State how many lines in this listing include the word "borderRadius", and nothing else.

○ ○ ○ ○ ○ ○ ○

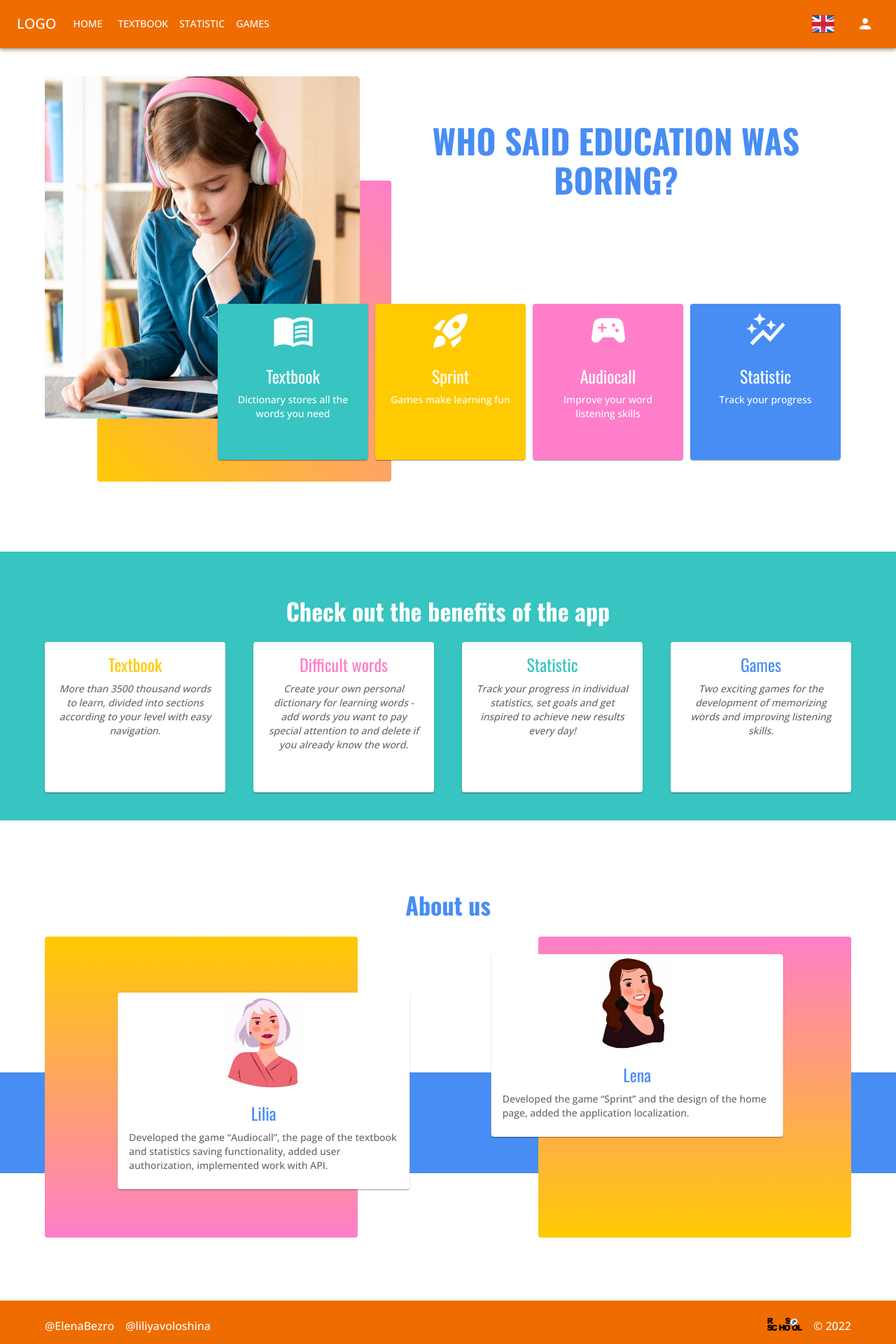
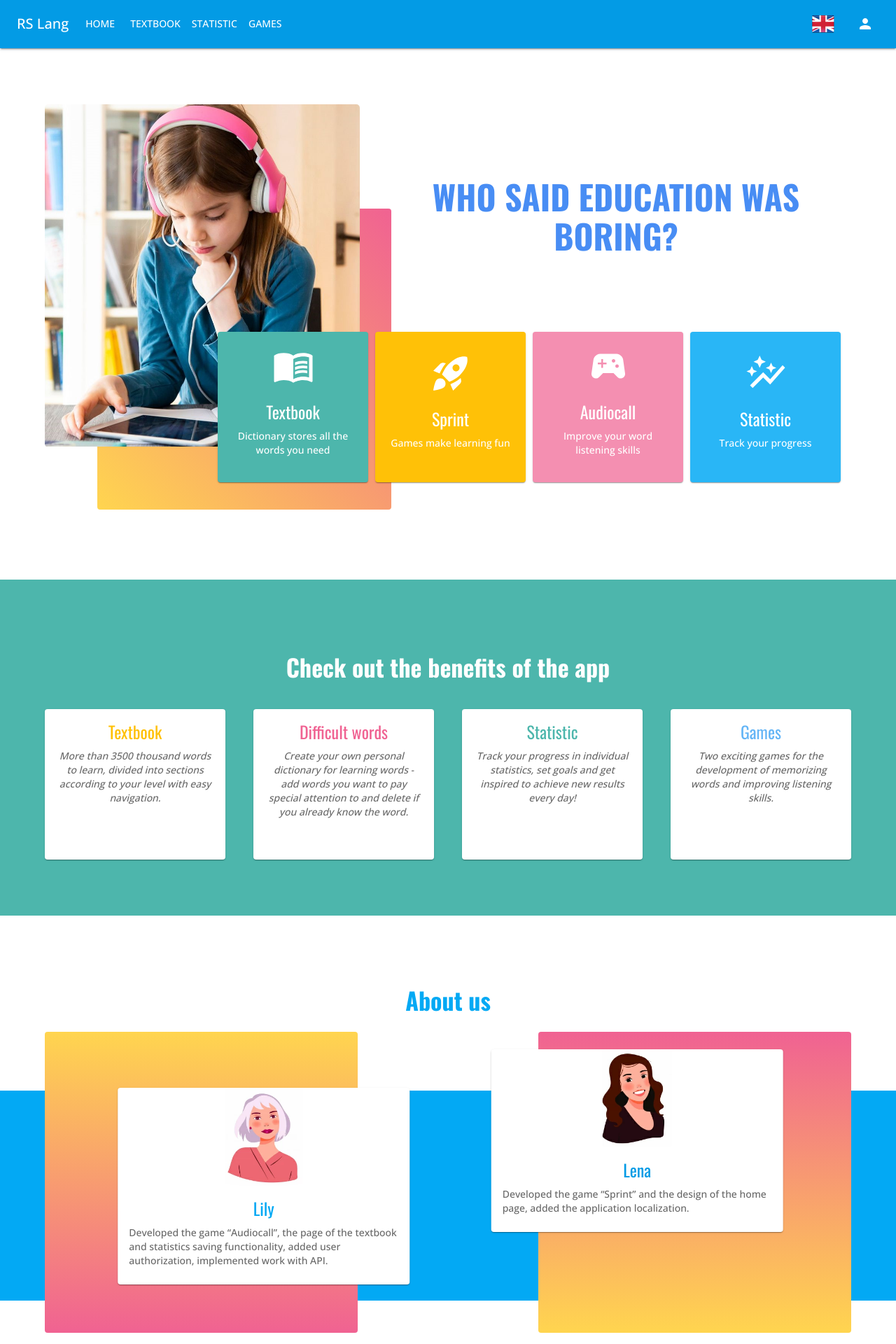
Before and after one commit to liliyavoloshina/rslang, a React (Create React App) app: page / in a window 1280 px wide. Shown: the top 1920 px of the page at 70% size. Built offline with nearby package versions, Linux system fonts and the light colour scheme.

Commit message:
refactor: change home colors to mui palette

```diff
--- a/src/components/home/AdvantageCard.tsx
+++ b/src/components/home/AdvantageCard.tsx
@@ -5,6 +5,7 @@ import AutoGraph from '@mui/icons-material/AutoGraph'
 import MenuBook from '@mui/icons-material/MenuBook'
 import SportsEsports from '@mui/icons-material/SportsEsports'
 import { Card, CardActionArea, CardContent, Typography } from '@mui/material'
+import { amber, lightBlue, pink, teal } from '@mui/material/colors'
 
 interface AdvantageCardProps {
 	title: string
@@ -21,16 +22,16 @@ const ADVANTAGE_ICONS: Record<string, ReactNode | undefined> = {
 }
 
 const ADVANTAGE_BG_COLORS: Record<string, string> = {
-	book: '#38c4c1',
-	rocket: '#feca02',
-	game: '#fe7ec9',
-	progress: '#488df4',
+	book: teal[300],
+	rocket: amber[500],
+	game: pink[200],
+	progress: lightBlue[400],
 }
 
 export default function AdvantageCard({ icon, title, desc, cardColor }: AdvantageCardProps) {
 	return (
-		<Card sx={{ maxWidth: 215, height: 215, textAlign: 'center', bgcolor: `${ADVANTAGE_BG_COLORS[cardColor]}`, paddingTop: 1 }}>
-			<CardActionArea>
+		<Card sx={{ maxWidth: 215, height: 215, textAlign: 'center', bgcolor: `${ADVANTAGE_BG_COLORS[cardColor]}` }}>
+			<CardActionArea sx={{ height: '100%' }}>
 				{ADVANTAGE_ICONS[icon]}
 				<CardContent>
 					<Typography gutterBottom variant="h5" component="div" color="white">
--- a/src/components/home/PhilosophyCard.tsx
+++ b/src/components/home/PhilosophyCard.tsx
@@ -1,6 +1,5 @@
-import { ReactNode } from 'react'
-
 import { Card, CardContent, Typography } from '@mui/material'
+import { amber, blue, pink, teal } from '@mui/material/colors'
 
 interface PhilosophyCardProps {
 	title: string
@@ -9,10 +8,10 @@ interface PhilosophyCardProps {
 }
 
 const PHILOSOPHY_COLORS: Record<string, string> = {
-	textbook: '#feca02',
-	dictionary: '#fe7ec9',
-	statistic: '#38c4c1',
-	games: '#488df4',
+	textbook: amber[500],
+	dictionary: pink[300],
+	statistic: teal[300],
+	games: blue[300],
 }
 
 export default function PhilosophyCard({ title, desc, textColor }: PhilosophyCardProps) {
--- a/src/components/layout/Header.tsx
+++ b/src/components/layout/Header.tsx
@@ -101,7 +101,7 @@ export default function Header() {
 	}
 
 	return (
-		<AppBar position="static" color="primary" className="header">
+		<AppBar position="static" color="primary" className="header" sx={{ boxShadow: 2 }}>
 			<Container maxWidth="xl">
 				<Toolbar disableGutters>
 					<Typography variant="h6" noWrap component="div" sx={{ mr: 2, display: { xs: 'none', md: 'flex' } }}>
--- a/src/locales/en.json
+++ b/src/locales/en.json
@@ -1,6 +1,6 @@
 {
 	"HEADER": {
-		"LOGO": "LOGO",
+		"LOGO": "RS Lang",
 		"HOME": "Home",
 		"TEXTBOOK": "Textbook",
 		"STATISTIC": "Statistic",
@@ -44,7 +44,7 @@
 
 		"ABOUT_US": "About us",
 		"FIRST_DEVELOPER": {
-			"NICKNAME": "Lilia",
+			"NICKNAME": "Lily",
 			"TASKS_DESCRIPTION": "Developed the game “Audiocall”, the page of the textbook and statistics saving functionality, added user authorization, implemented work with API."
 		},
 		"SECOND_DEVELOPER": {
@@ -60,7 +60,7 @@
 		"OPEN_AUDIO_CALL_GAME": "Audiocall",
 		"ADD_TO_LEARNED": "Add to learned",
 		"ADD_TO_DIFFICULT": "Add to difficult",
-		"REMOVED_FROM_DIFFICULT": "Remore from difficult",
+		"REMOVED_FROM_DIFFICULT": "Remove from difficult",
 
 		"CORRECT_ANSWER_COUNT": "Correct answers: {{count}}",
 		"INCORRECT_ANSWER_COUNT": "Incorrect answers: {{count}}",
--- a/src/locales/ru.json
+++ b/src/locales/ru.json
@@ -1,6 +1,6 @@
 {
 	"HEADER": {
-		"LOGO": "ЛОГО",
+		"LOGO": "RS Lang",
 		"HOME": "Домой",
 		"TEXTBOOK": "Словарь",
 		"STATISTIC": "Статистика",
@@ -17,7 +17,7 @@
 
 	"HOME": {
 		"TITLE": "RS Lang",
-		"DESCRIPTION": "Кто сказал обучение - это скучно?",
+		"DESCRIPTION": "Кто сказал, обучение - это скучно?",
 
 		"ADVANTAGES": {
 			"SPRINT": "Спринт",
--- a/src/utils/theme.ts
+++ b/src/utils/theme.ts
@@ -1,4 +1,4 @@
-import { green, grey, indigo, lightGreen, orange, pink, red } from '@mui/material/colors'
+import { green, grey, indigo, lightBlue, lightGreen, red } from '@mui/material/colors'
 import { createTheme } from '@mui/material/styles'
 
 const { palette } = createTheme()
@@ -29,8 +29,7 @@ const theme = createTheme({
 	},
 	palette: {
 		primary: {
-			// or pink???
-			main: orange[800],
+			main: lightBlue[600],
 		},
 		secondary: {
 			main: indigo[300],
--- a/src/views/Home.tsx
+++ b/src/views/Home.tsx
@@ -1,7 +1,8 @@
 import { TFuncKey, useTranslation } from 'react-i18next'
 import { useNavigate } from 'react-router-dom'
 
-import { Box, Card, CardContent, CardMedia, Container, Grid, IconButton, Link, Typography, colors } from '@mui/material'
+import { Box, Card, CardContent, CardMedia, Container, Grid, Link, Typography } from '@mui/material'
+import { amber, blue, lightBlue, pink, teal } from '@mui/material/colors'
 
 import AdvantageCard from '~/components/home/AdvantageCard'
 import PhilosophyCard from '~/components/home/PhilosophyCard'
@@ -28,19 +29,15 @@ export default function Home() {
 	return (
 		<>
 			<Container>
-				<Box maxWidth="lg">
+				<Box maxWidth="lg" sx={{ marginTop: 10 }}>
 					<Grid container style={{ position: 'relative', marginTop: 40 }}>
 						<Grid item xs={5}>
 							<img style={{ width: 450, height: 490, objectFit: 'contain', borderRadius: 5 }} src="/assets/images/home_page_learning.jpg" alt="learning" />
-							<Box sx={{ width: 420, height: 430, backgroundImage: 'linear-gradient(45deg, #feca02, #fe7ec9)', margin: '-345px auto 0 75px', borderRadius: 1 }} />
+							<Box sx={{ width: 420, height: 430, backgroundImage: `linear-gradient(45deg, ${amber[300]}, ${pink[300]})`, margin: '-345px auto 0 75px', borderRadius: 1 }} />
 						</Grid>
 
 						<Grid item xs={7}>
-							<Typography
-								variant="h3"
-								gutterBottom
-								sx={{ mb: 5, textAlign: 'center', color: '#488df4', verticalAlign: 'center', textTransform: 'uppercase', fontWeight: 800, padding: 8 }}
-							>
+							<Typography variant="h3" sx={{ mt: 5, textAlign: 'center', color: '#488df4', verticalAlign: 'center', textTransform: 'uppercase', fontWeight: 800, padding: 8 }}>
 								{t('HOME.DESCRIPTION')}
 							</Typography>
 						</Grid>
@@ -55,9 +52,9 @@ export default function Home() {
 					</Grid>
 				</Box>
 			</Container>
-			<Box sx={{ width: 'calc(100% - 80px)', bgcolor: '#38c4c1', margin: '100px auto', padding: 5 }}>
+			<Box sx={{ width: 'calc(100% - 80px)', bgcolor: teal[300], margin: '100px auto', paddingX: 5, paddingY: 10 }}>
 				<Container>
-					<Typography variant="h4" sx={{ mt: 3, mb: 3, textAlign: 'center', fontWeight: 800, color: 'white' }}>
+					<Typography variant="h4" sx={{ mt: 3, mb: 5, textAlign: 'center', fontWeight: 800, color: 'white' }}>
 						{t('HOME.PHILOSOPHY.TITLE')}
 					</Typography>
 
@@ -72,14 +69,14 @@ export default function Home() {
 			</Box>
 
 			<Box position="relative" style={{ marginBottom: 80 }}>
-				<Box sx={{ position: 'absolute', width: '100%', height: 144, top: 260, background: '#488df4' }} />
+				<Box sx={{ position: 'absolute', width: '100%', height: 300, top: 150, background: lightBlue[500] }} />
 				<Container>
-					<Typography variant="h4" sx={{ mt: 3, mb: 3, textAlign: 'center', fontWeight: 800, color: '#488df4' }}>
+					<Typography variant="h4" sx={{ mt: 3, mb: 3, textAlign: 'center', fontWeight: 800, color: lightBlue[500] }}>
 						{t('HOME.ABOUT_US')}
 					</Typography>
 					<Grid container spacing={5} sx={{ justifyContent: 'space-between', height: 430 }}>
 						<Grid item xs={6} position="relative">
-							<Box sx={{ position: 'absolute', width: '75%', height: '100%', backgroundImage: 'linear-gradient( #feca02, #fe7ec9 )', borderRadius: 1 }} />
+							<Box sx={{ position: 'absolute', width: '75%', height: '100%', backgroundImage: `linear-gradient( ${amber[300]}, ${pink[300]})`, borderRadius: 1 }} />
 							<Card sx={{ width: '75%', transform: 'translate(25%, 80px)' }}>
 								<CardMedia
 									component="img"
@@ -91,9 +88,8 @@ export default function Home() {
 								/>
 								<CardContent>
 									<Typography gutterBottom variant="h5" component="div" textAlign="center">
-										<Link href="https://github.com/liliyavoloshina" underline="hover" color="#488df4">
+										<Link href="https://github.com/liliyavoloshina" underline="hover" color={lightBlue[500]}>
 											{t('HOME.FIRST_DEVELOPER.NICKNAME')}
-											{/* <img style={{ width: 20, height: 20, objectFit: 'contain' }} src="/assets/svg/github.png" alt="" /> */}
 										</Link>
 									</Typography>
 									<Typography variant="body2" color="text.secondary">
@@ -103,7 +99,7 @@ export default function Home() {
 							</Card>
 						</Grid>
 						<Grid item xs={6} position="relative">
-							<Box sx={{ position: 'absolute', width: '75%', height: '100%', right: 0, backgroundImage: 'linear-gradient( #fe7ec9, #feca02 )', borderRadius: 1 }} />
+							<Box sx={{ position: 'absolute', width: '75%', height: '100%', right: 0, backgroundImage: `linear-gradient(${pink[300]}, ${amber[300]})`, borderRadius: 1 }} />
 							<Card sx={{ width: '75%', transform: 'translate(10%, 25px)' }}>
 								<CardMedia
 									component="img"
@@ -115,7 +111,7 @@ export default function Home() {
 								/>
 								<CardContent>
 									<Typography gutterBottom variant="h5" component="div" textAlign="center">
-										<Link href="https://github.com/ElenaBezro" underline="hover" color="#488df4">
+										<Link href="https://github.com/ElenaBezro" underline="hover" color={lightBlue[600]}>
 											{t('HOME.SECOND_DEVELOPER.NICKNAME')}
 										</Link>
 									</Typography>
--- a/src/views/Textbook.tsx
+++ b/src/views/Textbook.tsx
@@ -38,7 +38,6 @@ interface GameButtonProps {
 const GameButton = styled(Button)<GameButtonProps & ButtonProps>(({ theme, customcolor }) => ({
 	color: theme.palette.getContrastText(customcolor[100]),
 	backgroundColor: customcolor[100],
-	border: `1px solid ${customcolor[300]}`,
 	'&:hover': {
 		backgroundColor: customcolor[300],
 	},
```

○ ○ ○ ○ ○ ○ ○

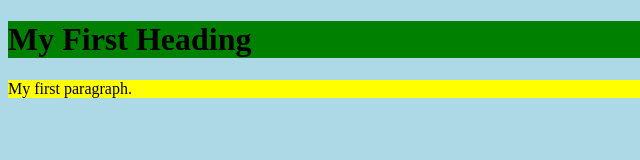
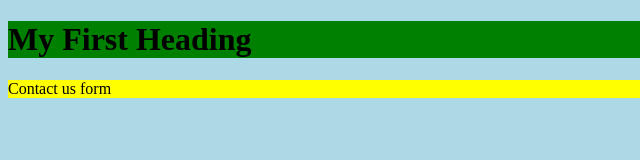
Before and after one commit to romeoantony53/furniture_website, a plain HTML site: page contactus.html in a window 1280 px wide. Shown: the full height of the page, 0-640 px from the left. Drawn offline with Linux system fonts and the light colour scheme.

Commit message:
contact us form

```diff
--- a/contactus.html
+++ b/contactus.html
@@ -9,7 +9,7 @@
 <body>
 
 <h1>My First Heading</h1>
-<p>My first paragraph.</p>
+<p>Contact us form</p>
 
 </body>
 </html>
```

○ ○ ○ ○ ○ ○ ○

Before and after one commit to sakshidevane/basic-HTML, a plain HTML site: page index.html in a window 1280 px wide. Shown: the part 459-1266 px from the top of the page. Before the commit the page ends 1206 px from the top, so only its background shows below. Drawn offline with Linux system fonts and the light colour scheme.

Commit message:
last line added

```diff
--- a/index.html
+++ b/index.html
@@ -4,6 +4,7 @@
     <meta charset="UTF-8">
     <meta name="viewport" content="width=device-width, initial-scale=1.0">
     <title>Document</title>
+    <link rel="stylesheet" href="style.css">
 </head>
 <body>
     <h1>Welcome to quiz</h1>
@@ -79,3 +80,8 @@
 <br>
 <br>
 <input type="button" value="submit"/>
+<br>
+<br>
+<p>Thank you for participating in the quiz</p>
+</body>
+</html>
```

○ ○ ○ ○ ○ ○ ○

*Result*
7